To a Chinese Scrap-Metal Hunter, America's Trash Is Treasure: Johnson Zeng is a Chinese trader who travels across the U.S. in search of scrap metal. By his estimate, there are at least 100 others like him driving from scrap yard to scrap yard, right now, in search of what Americans won’t or can’t be bothered to recycle. His favorite product: wires, cables, and other kinds of copper. His purchases, millions of pounds of metal worth millions of dollars, will eventually be shipped to China. [more inside]
Military planners for the U.S. Army have decided not to ship back more than $7 billion of equipment — about 20 percent of what the Army brought into Afghanistan — because the shipping costs are too high and the need for the used equipment too low. Instead, the Army is destroying the equipment in-country: shredding it, crushing it and selling it on the Afghan scrap market for pennies a pound.
How Christmas lights are recycled in one of China's many recycling factories (with video). Reported by Adam Minter (whose blog, Shanghai Scrap, explores many aspects of the scrap and recycling industry in China).
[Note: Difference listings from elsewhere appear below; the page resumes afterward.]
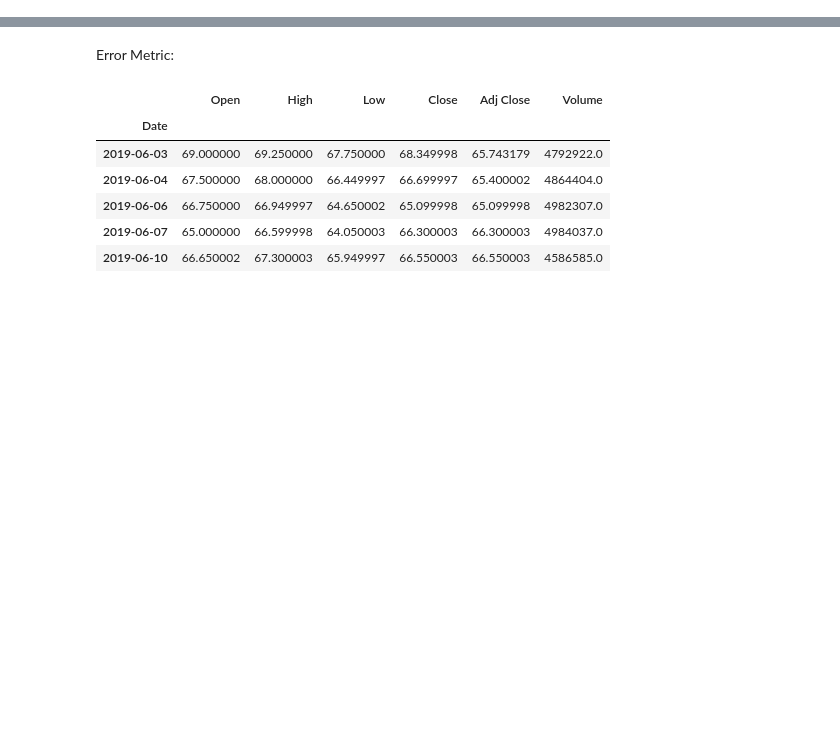
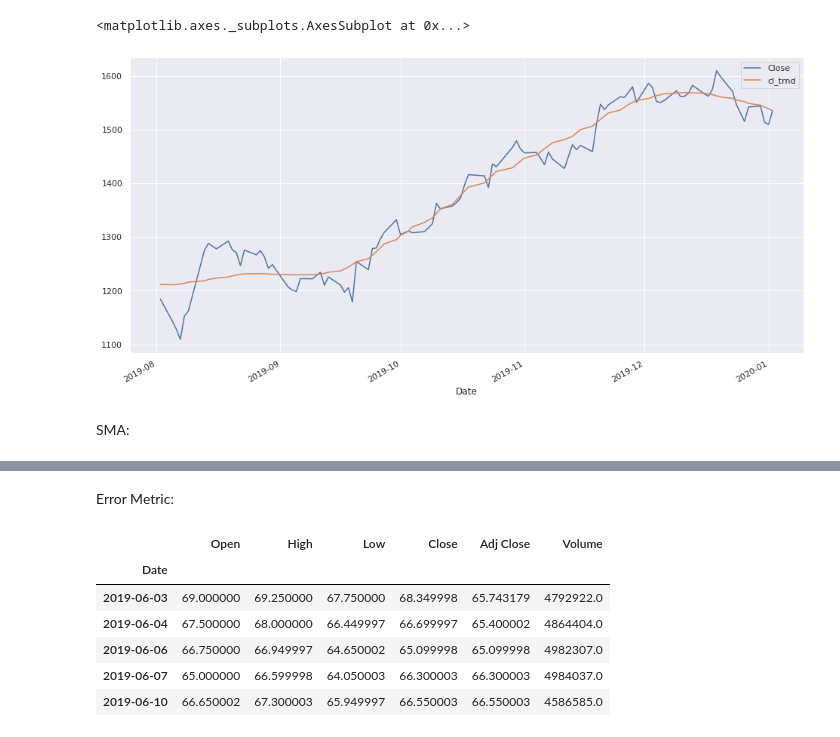
Before and after one commit to DeepankarAcharyya/Time_Series_Data, a Jupyter notebook: Time_Series_Analysis_Stock_Price.ipynb, the cells around one changed output, grey strips where cells are left out. Saved outputs shown, nothing was run; the diff lists cells and outputs as text; code cells hidden in the pictures; blank space fills up the shorter version.

```diff
--- a/Time_Series_Analysis_Stock_Price.ipynb
+++ b/Time_Series_Analysis_Stock_Price.ipynb
@@ -20,0 +52,7 @@ from itertools import product
+# %%
+data[['Close','cl_trnd']].tail(100).plot(figsize=(16,8))
+# %% [output]
+<matplotlib.axes._subplots.AxesSubplot at 0x...>
+[figure, added]
+# %% [markdown]
+SMA:
```
Also changed, not shown: parts of 20 cells of this notebook.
But the sheer magnitude of the thefts — 11,528 appliances, to be precise — over a relatively brief period suggests to some in city government and the recycling industry that a more organized enterprise may be at work as well.Who, then, is stealing the household appliances of New York City?